Exercise requirements: Every line of the material below should be retyped exactly.

== Segment start ==

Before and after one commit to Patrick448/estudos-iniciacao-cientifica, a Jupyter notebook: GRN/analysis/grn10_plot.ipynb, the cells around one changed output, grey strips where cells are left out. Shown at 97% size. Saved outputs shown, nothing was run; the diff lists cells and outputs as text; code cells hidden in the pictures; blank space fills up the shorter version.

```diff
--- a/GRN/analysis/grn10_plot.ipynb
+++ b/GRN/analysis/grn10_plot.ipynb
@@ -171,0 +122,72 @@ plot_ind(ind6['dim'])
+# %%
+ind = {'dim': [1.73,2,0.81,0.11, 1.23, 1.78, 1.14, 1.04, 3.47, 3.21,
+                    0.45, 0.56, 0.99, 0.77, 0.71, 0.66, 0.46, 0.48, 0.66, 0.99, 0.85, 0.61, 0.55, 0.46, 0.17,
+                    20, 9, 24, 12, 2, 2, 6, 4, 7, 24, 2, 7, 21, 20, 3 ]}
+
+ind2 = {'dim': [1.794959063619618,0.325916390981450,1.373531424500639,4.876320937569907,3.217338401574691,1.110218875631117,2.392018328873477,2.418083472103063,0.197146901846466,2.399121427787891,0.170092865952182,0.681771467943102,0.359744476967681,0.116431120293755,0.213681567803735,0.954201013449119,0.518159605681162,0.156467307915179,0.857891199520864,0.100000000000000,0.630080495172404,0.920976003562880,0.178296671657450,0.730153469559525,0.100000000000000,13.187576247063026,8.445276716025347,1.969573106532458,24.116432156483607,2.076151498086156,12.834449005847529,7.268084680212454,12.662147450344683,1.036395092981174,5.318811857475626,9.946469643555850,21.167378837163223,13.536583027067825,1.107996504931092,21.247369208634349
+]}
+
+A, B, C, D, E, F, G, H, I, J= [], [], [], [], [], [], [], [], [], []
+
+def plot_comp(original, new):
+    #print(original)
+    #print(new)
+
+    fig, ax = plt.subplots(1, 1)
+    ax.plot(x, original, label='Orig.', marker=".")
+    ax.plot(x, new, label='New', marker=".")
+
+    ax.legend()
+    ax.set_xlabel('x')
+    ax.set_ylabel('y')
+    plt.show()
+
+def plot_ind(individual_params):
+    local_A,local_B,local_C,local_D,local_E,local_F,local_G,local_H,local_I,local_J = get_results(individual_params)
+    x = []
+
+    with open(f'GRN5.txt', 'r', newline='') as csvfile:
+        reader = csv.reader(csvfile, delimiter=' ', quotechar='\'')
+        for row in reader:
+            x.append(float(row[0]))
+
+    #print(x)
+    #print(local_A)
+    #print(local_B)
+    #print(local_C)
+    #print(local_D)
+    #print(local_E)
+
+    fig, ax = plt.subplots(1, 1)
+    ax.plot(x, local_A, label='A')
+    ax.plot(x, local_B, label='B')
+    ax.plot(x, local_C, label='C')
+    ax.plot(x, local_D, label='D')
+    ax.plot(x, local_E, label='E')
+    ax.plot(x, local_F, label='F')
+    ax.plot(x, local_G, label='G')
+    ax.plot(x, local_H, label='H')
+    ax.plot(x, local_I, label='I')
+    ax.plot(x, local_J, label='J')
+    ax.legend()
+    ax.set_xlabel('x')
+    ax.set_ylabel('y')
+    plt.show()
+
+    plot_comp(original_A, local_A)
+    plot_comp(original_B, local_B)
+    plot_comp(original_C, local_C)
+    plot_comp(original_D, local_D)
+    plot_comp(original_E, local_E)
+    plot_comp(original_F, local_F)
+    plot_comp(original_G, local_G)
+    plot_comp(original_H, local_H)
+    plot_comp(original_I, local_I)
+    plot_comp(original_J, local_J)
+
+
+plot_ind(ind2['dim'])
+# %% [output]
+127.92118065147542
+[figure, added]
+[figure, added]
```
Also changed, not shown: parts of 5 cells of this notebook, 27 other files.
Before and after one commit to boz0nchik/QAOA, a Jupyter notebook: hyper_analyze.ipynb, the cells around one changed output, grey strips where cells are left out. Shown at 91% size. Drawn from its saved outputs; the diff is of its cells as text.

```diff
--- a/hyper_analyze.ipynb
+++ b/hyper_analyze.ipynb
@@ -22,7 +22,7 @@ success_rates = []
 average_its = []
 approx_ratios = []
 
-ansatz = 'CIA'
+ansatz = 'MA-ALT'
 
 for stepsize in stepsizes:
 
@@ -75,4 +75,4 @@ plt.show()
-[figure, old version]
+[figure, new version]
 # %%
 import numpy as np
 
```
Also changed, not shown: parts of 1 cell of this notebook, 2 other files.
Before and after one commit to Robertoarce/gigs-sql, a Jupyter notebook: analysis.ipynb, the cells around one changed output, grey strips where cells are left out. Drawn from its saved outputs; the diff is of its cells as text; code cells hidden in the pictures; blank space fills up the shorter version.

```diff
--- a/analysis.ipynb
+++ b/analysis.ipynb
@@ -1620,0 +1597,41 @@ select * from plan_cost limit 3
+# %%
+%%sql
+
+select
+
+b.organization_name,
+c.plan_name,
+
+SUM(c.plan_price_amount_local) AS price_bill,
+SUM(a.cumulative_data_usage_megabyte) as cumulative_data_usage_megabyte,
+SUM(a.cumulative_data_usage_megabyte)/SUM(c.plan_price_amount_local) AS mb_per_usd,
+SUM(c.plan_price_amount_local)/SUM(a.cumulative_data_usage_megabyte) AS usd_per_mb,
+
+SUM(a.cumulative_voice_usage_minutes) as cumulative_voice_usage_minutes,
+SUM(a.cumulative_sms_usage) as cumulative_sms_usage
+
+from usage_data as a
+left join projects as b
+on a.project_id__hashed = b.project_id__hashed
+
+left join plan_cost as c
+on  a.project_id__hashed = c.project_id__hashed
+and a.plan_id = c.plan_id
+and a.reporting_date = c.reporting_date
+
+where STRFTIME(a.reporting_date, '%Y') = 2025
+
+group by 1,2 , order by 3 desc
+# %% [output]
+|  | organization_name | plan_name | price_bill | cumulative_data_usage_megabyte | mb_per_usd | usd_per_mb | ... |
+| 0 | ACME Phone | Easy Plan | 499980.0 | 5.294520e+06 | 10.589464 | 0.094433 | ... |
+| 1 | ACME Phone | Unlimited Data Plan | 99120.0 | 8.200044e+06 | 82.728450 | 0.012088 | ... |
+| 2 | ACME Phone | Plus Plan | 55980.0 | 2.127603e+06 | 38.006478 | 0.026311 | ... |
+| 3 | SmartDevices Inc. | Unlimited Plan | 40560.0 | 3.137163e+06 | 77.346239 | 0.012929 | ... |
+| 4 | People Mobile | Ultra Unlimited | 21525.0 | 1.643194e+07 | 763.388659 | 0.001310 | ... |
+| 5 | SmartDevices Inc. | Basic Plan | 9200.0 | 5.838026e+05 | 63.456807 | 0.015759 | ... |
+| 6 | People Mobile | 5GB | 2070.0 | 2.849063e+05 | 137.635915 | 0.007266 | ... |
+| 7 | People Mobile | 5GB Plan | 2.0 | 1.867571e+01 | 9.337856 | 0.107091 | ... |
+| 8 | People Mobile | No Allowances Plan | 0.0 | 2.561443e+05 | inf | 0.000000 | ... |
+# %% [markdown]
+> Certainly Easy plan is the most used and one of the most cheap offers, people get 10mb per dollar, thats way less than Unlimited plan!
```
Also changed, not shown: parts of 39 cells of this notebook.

== Segment end ==

Task output:
Before and after one commit to Patrick448/estudos-iniciacao-cientifica, a Jupyter notebook: GRN/analysis/grn10_plot.ipynb, the cells around one changed output, grey strips where cells are left out. Shown at 97% size. Saved outputs shown, nothing was run; the diff lists cells and outputs as text; code cells hidden in the pictures; blank space fills up the shorter version.

```diff
--- a/GRN/analysis/grn10_plot.ipynb
+++ b/GRN/analysis/grn10_plot.ipynb
@@ -171,0 +122,72 @@ plot_ind(ind6['dim'])
+# %%
+ind = {'dim': [1.73,2,0.81,0.11, 1.23, 1.78, 1.14, 1.04, 3.47, 3.21,
+                    0.45, 0.56, 0.99, 0.77, 0.71, 0.66, 0.46, 0.48, 0.66, 0.99, 0.85, 0.61, 0.55, 0.46, 0.17,
+                    20, 9, 24, 12, 2, 2, 6, 4, 7, 24, 2, 7, 21, 20, 3 ]}
+
+ind2 = {'dim': [1.794959063619618,0.325916390981450,1.373531424500639,4.876320937569907,3.217338401574691,1.110218875631117,2.392018328873477,2.418083472103063,0.197146901846466,2.399121427787891,0.170092865952182,0.681771467943102,0.359744476967681,0.116431120293755,0.213681567803735,0.954201013449119,0.518159605681162,0.156467307915179,0.857891199520864,0.100000000000000,0.630080495172404,0.920976003562880,0.178296671657450,0.730153469559525,0.100000000000000,13.187576247063026,8.445276716025347,1.969573106532458,24.116432156483607,2.076151498086156,12.834449005847529,7.268084680212454,12.662147450344683,1.036395092981174,5.318811857475626,9.946469643555850,21.167378837163223,13.536583027067825,1.107996504931092,21.247369208634349
+]}
+
+A, B, C, D, E, F, G, H, I, J= [], [], [], [], [], [], [], [], [], []
+
+def plot_comp(original, new):
+    #print(original)
+    #print(new)
+
+    fig, ax = plt.subplots(1, 1)
+    ax.plot(x, original, label='Orig.', marker=".")
+    ax.plot(x, new, label='New', marker=".")
+
+    ax.legend()
+    ax.set_xlabel('x')
+    ax.set_ylabel('y')
+    plt.show()
+
+def plot_ind(individual_params):
+    local_A,local_B,local_C,local_D,local_E,local_F,local_G,local_H,local_I,local_J = get_results(individual_params)
+    x = []
+
+    with open(f'GRN5.txt', 'r', newline='') as csvfile:
+        reader = csv.reader(csvfile, delimiter=' ', quotechar='\'')
+        for row in reader:
+            x.append(float(row[0]))
+
+    #print(x)
+    #print(local_A)
+    #print(local_B)
+    #print(local_C)
+    #print(local_D)
+    #print(local_E)
+
+    fig, ax = plt.subplots(1, 1)
+    ax.plot(x, local_A, label='A')
+    ax.plot(x, local_B, label='B')
+    ax.plot(x, local_C, label='C')
+    ax.plot(x, local_D, label='D')
+    ax.plot(x, local_E, label='E')
+    ax.plot(x, local_F, label='F')
+    ax.plot(x, local_G, label='G')
+    ax.plot(x, local_H, label='H')
+    ax.plot(x, local_I, label='I')
+    ax.plot(x, local_J, label='J')
+    ax.legend()
+    ax.set_xlabel('x')
+    ax.set_ylabel('y')
+    plt.show()
+
+    plot_comp(original_A, local_A)
+    plot_comp(original_B, local_B)
+    plot_comp(original_C, local_C)
+    plot_comp(original_D, local_D)
+    plot_comp(original_E, local_E)
+    plot_comp(original_F, local_F)
+    plot_comp(original_G, local_G)
+    plot_comp(original_H, local_H)
+    plot_comp(original_I, local_I)
+    plot_comp(original_J, local_J)
+
+
+plot_ind(ind2['dim'])
+# %% [output]
+127.92118065147542
+[figure, added]
+[figure, added]
```
Also changed, not shown: parts of 5 cells of this notebook, 27 other files.
Before and after one commit to boz0nchik/QAOA, a Jupyter notebook: hyper_analyze.ipynb, the cells around one changed output, grey strips where cells are left out. Shown at 91% size. Drawn from its saved outputs; the diff is of its cells as text.

```diff
--- a/hyper_analyze.ipynb
+++ b/hyper_analyze.ipynb
@@ -22,7 +22,7 @@ success_rates = []
 average_its = []
 approx_ratios = []
 
-ansatz = 'CIA'
+ansatz = 'MA-ALT'
 
 for stepsize in stepsizes:
 
@@ -75,4 +75,4 @@ plt.show()
-[figure, old version]
+[figure, new version]
 # %%
 import numpy as np
 
```
Also changed, not shown: parts of 1 cell of this notebook, 2 other files.
Before and after one commit to Robertoarce/gigs-sql, a Jupyter notebook: analysis.ipynb, the cells around one changed output, grey strips where cells are left out. Drawn from its saved outputs; the diff is of its cells as text; code cells hidden in the pictures; blank space fills up the shorter version.

```diff
--- a/analysis.ipynb
+++ b/analysis.ipynb
@@ -1620,0 +1597,41 @@ select * from plan_cost limit 3
+# %%
+%%sql
+
+select
+
+b.organization_name,
+c.plan_name,
+
+SUM(c.plan_price_amount_local) AS price_bill,
+SUM(a.cumulative_data_usage_megabyte) as cumulative_data_usage_megabyte,
+SUM(a.cumulative_data_usage_megabyte)/SUM(c.plan_price_amount_local) AS mb_per_usd,
+SUM(c.plan_price_amount_local)/SUM(a.cumulative_data_usage_megabyte) AS usd_per_mb,
+
+SUM(a.cumulative_voice_usage_minutes) as cumulative_voice_usage_minutes,
+SUM(a.cumulative_sms_usage) as cumulative_sms_usage
+
+from usage_data as a
+left join projects as b
+on a.project_id__hashed = b.project_id__hashed
+
+left join plan_cost as c
+on  a.project_id__hashed = c.project_id__hashed
+and a.plan_id = c.plan_id
+and a.reporting_date = c.reporting_date
+
+where STRFTIME(a.reporting_date, '%Y') = 2025
+
+group by 1,2 , order by 3 desc
+# %% [output]
+|  | organization_name | plan_name | price_bill | cumulative_data_usage_megabyte | mb_per_usd | usd_per_mb | ... |
+| 0 | ACME Phone | Easy Plan | 499980.0 | 5.294520e+06 | 10.589464 | 0.094433 | ... |
+| 1 | ACME Phone | Unlimited Data Plan | 99120.0 | 8.200044e+06 | 82.728450 | 0.012088 | ... |
+| 2 | ACME Phone | Plus Plan | 55980.0 | 2.127603e+06 | 38.006478 | 0.026311 | ... |
+| 3 | SmartDevices Inc. | Unlimited Plan | 40560.0 | 3.137163e+06 | 77.346239 | 0.012929 | ... |
+| 4 | People Mobile | Ultra Unlimited | 21525.0 | 1.643194e+07 | 763.388659 | 0.001310 | ... |
+| 5 | SmartDevices Inc. | Basic Plan | 9200.0 | 5.838026e+05 | 63.456807 | 0.015759 | ... |
+| 6 | People Mobile | 5GB | 2070.0 | 2.849063e+05 | 137.635915 | 0.007266 | ... |
+| 7 | People Mobile | 5GB Plan | 2.0 | 1.867571e+01 | 9.337856 | 0.107091 | ... |
+| 8 | People Mobile | No Allowances Plan | 0.0 | 2.561443e+05 | inf | 0.000000 | ... |
+# %% [markdown]
+> Certainly Easy plan is the most used and one of the most cheap offers, people get 10mb per dollar, thats way less than Unlimited plan!
```
Also changed, not shown: parts of 39 cells of this notebook.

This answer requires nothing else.